Imdb.com – 7.9/10.0 (72 votes)
Rottentomatos.com –50 % critic’s approval
Metacriitc.com – % critic’s approval
Leonard Maltin Film Year Book –
The Times –‘ Death of a Gentleman is a spirited sports documentary that will blow the minds of hardcore cricket enthusiasts but numb the bums of the uninitiated’.
Timeout –‘This heartfelt doc about cronyism and racketeering in the world of cricket feels particularly timely’.
The Guardian –‘The gathering clouds never quite obscure the filmmakers' evident love of the game’.
Wow, it would appear I'm the first person to ever review Sky Sports Xtra...and you have to ask yourself why? Sky Sports is massive. A multi-million pound component of BSkyB, with millions of viewers...yet Sky Sports Xtra is often the forgotten, ugly sister of the station!
Sky Sports Xtra launched in autumn 1998 when Sky Digital first began broadcasting. It was originally developed to broadcast interactive programming and would be simulcast with the other Sky Sports channels to offer the interactive coverage. Of course, as technology has developed, there's been no need for this as the interactive element is now available of Sky Sports 1, 2 and 3, so Sky Sports Xtra is an additional channel with airtime to fill.
So, low and behold, they fill it with 'lesser' sports. Never will you find a Premier League game or England International here...unless perhaps it's netball... Instead what the majority of programming consists of is shows varying between half an hour and two hours of 'highlight' based programmes rather than live footage.

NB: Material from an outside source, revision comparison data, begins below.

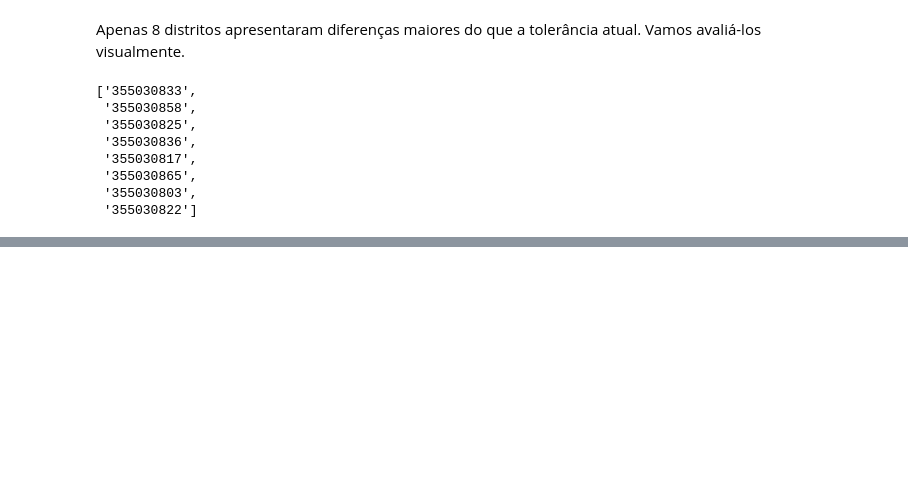
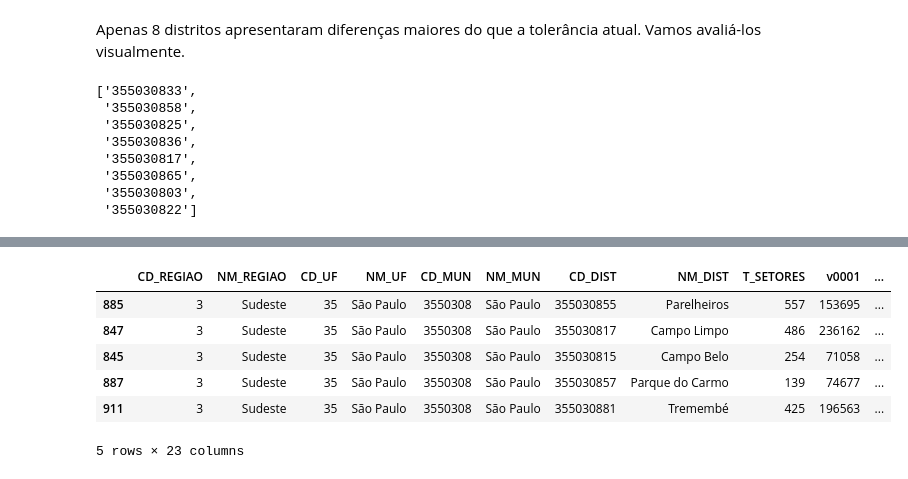
Before and after one commit to sepep-pmsp/compatibilizacao-setores-censitarios, a Jupyter notebook: Compatibilização.ipynb, the cells around one changed output, grey strips where cells are left out. Cells and saved outputs as stored; diff of their text form; code cells hidden in the pictures; blank space fills up the shorter version.

```diff
--- a/Compatibilização.ipynb
+++ b/Compatibilização.ipynb
@@ -291,0 +360,11 @@ A inspeção visual indica que os distritos se mantiveram os mesmos, com diferen
+# %%
+sample = sample.loc[:, (sample != 0).any()]
+sample
+# %% [output]
+|  | CD_REGIAO | NM_REGIAO | CD_UF | NM_UF | CD_MUN | NM_MUN | CD_DIST | NM_DIST | T_SETORES | v0001 | ... |
+| 885 | 3 | Sudeste | 35 | São Paulo | 3550308 | São Paulo | 355030855 | Parelheiros | 557 | 153695 | ... |
+| 847 | 3 | Sudeste | 35 | São Paulo | 3550308 | São Paulo | 355030817 | Campo Limpo | 486 | 236162 | ... |
+| 845 | 3 | Sudeste | 35 | São Paulo | 3550308 | São Paulo | 355030815 | Campo Belo | 254 | 71058 | ... |
+| 887 | 3 | Sudeste | 35 | São Paulo | 3550308 | São Paulo | 355030857 | Parque do Carmo | 139 | 74677 | ... |
+| 911 | 3 | Sudeste | 35 | São Paulo | 3550308 | São Paulo | 355030881 | Tremembé | 425 | 196563 | ... |
+5 rows × 23 columns
```
Also changed, not shown: parts of 14 cells of this notebook.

A quick look at the schedule as I type sees a WWE Special (there's nothing wrong with wrestling though in my eye!) looking back at the history of WCW. Then throughout the day there's shows such as 'Powder Adventures' (Snowsports), Aerobics Oz Style (aerobics, but with scantily clad women from Australia), World Series of Poker (again, this isn't live, just a round-up) and a personal favourite of mine - Premier League Years; a trip down memory lane with a two hour show reviewing an entire Premier League year from the past. These are often shown around Xmas/New Year and before the start of a new season.
There will be the occasional bit of live sport on Sky Sports Xtra - for example when it's a Heineken Cup weekend in rugby union, the sheer number of matches means there'll be a need to broadcast a couple of them on Sky Sports Xtra. The same applies to international cricket that's on at the same time as England. England obviously take priority and will tend to sit on Sky Sports 1 or 2, but if two other teams from around the world are playing and Sky have the rights, it may well be found on Sky Sports Xtra.
Now, being called 'Xtra' is a bit silly nowadays as with the sheer technology being available there's nothing 'Xtra' about it, so it will become Sky Sports 4 in January 2010 - something which is long overdue and will make everything look a bit tidier in the TV Guide!
There you have it - those who love their sport will appreciate Sky Sports Xtra for what it's worth. Those who don't, will happily go about their day safe in the knowledge they're not missing much...